In a March 5 letter to the town manger, DeVore writes “if they are successful the additional cost, which will not be covered by the FAA, has the potential to terminate commercial air service to small communities like Gunnison. We would have no choice but to pass this cost on to the commercial carriers.”
The town sent a similar letter of opposition in June 2008. “How many of us were here when we sent that last letter?” mayor William Buck asked the council. Several of the council members had just been elected, but they all remembered the discussion. Kube made a motion to approve the letter and it passed unanimously.
Sales tax down again
Sales tax in January 2009 took a dive again in Mt. Crested Butte. January collections totaled $185,316, which was 16.4 percent below the previous year. “Things are tight,” Fitzpatrick said. The collections are 7.1 percent below the town’s budget for 2009. Restaurant business posted a 3.9 percent increase in January, but all other categories shows a decrease. The town is also suffering because the sales tax rate dropped from 4.5 percent to 4 percent. In November, the town asked voters to consider keeping the additional 0.5 percent sales tax along with a property tax increase, but the ballot issue was not approved.
Fitzpatrick noted that the town had nearly the same collections in January 1992. At the time the town was charging 4 percent sales tax, and collected $187,560 for the month.

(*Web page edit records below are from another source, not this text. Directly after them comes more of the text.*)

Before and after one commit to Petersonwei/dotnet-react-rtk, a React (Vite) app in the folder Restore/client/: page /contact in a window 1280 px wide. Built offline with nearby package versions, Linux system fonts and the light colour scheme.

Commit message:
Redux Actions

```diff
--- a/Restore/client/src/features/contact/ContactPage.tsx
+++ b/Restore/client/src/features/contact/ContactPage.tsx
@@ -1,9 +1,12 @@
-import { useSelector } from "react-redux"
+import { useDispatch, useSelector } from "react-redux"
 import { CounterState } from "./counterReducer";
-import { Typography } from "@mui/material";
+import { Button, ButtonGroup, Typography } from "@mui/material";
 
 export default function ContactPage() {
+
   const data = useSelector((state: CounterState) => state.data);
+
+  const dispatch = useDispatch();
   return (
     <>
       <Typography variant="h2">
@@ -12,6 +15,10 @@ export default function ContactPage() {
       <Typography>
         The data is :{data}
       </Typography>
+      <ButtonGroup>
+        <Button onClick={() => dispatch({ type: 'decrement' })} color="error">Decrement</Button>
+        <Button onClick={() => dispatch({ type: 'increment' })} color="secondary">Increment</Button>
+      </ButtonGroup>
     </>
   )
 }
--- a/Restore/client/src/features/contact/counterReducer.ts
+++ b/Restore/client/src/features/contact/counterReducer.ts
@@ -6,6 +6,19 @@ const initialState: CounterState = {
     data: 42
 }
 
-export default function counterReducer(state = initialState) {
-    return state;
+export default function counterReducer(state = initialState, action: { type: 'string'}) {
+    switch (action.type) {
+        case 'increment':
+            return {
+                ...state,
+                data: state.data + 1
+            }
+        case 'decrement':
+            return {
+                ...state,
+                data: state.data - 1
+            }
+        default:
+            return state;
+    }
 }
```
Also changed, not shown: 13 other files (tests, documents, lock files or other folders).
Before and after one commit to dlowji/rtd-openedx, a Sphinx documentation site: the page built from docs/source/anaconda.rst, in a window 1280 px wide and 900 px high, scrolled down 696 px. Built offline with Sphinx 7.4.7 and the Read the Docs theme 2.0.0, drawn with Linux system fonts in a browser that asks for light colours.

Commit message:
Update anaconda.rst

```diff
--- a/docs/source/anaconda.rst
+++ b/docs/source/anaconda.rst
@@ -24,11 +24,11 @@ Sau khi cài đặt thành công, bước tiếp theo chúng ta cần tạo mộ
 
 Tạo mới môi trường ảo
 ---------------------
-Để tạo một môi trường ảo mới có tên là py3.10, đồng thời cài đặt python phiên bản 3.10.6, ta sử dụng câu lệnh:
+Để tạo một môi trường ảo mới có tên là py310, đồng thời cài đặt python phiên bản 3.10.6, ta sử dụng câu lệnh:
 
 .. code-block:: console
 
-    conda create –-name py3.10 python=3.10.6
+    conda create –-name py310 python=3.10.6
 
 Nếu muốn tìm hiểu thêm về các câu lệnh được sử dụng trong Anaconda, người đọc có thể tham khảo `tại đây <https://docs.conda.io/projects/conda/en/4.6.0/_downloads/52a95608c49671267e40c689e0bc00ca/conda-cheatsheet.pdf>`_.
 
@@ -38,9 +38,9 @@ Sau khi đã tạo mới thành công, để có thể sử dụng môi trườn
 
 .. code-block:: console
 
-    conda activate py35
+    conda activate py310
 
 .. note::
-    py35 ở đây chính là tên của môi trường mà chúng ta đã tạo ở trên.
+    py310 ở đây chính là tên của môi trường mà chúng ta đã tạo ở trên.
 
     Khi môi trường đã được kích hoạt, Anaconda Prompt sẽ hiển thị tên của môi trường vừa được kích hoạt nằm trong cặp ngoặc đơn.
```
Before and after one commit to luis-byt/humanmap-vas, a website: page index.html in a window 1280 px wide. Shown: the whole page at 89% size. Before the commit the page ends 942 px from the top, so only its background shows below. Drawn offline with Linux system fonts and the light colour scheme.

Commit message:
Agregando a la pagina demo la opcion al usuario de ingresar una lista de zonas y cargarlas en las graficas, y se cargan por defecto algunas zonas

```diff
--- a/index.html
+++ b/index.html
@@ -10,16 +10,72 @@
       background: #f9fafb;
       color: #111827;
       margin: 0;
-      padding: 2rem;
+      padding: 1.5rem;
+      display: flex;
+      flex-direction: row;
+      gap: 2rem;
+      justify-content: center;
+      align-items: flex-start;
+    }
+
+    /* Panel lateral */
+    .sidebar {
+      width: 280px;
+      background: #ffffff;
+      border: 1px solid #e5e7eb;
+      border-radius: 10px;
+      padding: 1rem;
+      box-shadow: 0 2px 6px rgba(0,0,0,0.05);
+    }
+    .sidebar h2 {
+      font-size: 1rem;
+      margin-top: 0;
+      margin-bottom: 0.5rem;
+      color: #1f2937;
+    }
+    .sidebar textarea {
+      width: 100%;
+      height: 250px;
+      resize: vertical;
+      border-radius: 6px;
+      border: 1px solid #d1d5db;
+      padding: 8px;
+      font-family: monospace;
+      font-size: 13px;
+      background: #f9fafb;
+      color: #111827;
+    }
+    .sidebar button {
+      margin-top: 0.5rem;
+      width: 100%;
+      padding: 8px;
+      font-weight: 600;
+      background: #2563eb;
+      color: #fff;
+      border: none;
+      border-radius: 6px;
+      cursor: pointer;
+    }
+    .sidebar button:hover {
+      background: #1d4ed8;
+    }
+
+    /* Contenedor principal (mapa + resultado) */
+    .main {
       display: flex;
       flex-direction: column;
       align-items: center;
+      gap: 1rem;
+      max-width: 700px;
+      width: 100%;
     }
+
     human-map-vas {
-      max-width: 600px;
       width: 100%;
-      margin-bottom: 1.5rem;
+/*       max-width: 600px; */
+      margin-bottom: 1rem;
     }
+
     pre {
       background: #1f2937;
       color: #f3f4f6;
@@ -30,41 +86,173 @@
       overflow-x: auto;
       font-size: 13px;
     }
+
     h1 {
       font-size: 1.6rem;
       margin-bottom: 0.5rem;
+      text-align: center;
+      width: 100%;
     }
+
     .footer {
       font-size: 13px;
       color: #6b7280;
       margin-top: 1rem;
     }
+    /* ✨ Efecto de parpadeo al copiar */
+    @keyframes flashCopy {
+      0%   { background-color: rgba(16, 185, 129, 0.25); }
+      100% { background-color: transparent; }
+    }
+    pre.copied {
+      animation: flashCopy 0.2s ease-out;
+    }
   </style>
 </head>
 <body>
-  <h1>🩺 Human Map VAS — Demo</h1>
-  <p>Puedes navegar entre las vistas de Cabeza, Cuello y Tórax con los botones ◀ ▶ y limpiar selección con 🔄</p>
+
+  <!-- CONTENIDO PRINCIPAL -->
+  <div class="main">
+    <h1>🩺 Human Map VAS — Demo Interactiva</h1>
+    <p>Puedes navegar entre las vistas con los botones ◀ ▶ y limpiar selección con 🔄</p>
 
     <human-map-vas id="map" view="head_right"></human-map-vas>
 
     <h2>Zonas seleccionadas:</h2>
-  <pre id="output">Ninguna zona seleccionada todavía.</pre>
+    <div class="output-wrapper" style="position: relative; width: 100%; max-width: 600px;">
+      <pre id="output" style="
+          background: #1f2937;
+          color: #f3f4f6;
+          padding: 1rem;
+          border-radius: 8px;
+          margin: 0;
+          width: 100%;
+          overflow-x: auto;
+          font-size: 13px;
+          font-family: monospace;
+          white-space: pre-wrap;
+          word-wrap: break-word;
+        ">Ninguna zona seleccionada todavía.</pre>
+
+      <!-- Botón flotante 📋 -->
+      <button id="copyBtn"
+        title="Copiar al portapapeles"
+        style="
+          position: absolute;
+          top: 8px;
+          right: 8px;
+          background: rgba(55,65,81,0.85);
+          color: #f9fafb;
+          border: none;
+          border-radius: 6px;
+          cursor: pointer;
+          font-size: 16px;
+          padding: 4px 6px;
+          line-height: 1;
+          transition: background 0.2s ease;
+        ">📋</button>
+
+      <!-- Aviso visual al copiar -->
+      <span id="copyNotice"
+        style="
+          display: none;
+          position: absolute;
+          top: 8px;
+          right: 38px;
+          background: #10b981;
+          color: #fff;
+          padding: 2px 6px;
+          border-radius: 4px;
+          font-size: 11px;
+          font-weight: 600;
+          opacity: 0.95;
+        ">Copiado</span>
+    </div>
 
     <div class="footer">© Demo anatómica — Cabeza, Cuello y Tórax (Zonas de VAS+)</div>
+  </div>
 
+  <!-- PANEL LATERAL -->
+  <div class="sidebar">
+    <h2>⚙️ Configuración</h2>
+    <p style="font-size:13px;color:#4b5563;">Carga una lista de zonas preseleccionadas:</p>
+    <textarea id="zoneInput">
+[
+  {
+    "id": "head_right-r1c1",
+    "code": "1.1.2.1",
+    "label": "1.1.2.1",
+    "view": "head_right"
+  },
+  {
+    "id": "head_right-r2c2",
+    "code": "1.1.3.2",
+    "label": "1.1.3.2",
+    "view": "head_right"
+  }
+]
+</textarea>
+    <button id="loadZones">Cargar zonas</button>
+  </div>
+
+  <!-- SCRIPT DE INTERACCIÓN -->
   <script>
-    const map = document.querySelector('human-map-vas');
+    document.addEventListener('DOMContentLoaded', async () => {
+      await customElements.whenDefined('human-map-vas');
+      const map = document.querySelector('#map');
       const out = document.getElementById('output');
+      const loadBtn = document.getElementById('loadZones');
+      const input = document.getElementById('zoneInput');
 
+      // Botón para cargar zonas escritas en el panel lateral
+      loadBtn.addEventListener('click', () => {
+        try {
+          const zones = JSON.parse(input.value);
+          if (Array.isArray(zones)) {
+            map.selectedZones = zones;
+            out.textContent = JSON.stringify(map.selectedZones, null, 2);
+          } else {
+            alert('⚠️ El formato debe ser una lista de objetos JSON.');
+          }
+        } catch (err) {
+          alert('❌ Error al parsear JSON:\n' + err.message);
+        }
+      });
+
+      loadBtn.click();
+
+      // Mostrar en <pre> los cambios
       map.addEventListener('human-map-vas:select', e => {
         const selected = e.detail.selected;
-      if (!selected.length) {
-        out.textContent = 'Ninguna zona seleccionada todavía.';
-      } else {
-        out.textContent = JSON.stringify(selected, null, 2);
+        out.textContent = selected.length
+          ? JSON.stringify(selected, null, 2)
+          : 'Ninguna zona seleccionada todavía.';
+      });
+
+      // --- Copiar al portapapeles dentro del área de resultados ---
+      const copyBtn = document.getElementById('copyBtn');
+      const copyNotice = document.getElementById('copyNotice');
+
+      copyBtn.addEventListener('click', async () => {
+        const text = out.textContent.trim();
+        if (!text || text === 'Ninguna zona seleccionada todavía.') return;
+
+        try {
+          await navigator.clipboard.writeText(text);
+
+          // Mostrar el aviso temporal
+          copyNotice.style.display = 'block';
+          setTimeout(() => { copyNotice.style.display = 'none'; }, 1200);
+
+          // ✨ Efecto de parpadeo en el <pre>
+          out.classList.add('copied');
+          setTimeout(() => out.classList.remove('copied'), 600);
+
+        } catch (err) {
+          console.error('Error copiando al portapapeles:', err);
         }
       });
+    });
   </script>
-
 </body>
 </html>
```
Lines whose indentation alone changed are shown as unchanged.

Trujillo said the town would be keeping a close eye on sales tax collections in March. “We usually collect 65 percent of our sales tax revenue in the first three months of the year… this is our big month for sales tax,” he said.
End, or new beginning, in sight for condemned home
A home in Mt. Crested Butte was condemned in February. The building no longer had a source of heat and part of the deck had collapsed. The home was foreclosed last year and has been in the ownership of a San Francisco based bank. An appeals period for the condemnation notice expired on March 10. According to a March 14 report from community development director Bill Racek, the owner now has until August 11 to acquire the necessary permits to either repair or demolish the building.
More stimulus opportunity
In addition to stimulus package grants that will fund road and bridge projects across the country, there are also stimulus funds directed toward energy efficiency and sustainability efforts and the town of Mt. Crested Butte is looking for a piece of the action. According to Racek, the recently enacted stimulus legislation will provide $3.2 billion in Energy Efficiency and Conservation Block Grants. “The purpose of these grants are to reduce emissions from fossil fuels, reduce our own energy use, and to improve energy efficiency,” Racek wrote. He said Mt. Crested Butte community development administrative assistant Theresa Henry is researching the feasibility of using stimulus grant money to implement items in an energy action plan the council will be considering soon, as well as the possibility of funding projects like the recreation path extension, new pedestrian bridge and improved street lighting.
Finally, a place to get the mail
In his report to the town council, Racek said town manager Joe Fitzpatrick had directed the building department to develop building plans for a post office box facility on the TC-1 parcel. Racek said he and Carlos Velado were working on the plans. In the report, he writes, “the site can easily accommodate a building and leave the majority for future development.”
During the council meeting on Tuesday night, council member Gary Keiser asked, “where is TC-1?”
Racek replied, “TC-1 is the old Inn Site 2, and old Inn Site 2 is the Rasta lot. You know where the Rasta lot is?”
Keiser said he was familiar with it, and Racek then explained that the old bus shelter along Emmons Road was a part of TC-1 and was the spot considered for the postal facility.
“So far you think that may work?” Keiser asked.
“Oh yes. It’s a really nice site,” Racek said.
The plans are scheduled to go before the town’s Downtown Development Authority for preliminary review on April 6, but there’s no telling how the construction of the facility will be funded.